» Aim of the task
Take the lines below from the first through the one that contains "Describe the simulator" and copy them exactly.

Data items
╔══

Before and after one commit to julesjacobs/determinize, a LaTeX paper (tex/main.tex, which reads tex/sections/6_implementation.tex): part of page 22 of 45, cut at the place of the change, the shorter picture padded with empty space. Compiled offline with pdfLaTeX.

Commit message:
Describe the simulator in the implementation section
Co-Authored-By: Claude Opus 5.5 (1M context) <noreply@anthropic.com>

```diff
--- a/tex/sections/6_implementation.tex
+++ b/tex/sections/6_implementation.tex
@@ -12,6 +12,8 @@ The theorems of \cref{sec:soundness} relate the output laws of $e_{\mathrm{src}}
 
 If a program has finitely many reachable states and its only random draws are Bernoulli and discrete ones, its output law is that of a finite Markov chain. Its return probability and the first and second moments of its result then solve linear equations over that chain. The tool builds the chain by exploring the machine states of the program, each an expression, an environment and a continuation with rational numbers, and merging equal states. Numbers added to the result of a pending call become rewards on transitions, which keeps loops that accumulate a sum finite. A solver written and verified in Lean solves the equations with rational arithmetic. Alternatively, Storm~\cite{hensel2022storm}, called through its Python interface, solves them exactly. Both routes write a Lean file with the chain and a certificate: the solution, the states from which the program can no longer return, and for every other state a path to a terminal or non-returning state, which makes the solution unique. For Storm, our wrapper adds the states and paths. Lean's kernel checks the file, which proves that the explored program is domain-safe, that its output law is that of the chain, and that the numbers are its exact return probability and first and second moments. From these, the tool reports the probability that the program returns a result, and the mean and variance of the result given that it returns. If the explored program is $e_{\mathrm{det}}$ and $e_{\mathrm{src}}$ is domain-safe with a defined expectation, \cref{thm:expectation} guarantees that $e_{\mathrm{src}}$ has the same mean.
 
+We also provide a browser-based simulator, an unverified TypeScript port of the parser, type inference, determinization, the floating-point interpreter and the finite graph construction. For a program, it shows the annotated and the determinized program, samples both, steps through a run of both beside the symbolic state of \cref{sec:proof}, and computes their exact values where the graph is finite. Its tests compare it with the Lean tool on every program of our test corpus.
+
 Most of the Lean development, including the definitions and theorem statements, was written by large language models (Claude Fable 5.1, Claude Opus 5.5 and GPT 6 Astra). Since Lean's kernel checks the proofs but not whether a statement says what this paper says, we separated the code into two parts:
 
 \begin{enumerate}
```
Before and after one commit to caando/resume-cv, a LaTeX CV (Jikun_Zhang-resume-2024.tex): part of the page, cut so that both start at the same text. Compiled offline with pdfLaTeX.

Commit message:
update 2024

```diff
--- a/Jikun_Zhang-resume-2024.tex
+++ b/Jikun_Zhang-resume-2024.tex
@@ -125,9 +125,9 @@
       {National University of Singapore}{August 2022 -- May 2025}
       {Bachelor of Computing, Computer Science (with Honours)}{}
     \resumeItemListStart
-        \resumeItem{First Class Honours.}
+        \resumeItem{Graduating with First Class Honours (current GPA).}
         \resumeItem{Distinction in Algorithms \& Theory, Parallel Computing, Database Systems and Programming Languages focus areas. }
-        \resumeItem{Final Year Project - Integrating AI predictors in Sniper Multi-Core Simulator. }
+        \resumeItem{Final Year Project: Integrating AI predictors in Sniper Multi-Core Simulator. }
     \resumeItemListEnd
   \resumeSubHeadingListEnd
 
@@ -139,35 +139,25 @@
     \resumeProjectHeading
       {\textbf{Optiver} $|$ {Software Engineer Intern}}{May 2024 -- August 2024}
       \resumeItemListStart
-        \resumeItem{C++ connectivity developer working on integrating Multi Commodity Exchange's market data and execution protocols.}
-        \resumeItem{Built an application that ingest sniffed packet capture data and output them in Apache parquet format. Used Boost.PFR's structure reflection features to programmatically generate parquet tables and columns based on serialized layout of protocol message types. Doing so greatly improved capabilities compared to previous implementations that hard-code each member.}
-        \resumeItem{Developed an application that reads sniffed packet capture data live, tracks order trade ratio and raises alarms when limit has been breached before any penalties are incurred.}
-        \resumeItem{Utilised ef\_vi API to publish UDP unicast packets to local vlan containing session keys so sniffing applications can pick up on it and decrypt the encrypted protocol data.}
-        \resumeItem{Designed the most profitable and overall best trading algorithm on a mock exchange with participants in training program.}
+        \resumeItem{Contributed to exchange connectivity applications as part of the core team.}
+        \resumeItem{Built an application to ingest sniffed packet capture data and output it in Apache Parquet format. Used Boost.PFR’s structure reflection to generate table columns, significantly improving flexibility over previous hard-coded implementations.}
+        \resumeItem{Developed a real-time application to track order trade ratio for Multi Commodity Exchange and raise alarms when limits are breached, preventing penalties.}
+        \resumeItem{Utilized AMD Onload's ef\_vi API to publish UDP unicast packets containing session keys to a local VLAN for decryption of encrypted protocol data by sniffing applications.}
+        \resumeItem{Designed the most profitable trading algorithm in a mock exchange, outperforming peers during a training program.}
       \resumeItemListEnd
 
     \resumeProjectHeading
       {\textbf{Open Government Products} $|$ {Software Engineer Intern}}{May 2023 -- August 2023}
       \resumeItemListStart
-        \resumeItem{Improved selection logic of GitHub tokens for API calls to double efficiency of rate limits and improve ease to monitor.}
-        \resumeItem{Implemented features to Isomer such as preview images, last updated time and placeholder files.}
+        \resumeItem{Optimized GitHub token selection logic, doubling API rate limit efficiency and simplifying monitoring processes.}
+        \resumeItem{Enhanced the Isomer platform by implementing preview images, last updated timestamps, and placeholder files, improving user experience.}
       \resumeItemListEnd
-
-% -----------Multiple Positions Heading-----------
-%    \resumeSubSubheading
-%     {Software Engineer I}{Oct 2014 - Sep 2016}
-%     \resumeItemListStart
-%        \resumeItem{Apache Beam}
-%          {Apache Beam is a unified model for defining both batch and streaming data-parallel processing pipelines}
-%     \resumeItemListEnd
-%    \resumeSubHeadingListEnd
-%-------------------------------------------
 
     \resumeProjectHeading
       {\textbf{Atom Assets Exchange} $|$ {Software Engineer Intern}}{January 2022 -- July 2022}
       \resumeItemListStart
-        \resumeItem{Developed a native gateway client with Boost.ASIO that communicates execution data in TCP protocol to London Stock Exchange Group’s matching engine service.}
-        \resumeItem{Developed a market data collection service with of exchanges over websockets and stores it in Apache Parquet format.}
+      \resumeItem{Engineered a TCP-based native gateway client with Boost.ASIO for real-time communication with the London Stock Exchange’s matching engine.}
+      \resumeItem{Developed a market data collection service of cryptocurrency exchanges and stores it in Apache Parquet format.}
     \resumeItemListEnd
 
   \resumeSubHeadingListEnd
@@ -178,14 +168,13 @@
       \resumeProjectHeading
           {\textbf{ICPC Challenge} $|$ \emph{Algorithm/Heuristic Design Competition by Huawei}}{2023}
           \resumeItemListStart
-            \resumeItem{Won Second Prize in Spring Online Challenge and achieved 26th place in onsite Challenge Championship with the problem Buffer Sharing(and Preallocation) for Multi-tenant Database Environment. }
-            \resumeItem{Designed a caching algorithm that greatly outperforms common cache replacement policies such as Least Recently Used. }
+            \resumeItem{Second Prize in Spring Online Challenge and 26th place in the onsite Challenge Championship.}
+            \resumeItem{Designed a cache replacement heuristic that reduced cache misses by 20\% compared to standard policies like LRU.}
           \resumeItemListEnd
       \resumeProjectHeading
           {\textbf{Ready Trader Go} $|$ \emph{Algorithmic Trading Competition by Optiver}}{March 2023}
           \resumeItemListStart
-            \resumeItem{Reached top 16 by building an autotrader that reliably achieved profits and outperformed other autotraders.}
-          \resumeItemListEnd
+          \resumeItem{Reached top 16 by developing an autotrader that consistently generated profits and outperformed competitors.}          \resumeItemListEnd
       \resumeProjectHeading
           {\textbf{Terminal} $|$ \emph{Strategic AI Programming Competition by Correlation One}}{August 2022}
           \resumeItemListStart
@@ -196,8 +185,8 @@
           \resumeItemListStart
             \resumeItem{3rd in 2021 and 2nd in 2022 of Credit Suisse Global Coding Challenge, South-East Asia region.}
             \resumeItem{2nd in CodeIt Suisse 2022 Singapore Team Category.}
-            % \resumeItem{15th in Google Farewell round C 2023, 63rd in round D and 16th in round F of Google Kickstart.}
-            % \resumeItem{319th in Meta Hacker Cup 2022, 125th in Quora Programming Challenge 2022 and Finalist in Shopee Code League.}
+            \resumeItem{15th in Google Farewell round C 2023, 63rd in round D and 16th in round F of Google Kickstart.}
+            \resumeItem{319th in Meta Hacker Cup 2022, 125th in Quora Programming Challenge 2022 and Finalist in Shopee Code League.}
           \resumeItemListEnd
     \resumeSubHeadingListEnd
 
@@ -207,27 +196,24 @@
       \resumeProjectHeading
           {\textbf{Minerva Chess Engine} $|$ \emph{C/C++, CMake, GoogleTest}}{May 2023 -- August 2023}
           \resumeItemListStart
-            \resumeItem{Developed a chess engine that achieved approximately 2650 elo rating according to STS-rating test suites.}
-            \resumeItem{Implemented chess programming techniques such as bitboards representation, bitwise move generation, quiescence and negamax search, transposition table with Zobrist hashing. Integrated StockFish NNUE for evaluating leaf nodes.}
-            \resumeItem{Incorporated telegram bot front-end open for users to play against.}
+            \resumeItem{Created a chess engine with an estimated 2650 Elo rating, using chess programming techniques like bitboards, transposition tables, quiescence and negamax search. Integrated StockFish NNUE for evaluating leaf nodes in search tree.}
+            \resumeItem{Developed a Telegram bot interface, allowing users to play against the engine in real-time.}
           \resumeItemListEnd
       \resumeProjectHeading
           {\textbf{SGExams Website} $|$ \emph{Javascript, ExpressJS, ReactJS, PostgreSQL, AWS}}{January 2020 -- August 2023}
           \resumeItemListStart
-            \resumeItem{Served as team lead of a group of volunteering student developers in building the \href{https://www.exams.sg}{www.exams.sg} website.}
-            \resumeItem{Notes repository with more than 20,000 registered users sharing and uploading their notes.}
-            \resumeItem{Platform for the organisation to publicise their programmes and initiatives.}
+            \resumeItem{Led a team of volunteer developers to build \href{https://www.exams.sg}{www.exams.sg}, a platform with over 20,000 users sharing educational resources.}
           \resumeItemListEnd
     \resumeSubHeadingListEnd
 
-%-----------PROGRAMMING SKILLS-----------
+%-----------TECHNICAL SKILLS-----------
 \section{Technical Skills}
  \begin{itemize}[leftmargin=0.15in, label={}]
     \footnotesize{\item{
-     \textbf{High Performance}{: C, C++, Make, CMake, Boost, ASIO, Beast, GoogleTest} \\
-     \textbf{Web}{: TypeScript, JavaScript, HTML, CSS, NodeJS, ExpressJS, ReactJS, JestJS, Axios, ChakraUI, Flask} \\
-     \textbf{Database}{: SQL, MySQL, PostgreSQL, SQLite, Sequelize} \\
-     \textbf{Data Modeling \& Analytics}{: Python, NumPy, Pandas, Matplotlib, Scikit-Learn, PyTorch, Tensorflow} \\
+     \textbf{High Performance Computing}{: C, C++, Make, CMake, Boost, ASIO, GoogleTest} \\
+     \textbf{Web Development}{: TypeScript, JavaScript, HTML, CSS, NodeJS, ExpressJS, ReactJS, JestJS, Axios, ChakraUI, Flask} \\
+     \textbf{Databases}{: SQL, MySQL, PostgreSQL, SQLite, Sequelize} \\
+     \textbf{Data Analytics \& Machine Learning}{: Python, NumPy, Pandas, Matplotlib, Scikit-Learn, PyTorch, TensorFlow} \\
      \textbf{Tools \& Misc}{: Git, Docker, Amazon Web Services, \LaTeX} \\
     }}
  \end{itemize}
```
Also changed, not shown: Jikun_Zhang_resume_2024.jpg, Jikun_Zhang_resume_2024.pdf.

╚══

» Exercise output
Before and after one commit to julesjacobs/determinize, a LaTeX paper (tex/main.tex, which reads tex/sections/6_implementation.tex): part of page 22 of 45, cut at the place of the change, the shorter picture padded with empty space. Compiled offline with pdfLaTeX.

Commit message:
Describe the simulator in the implementation section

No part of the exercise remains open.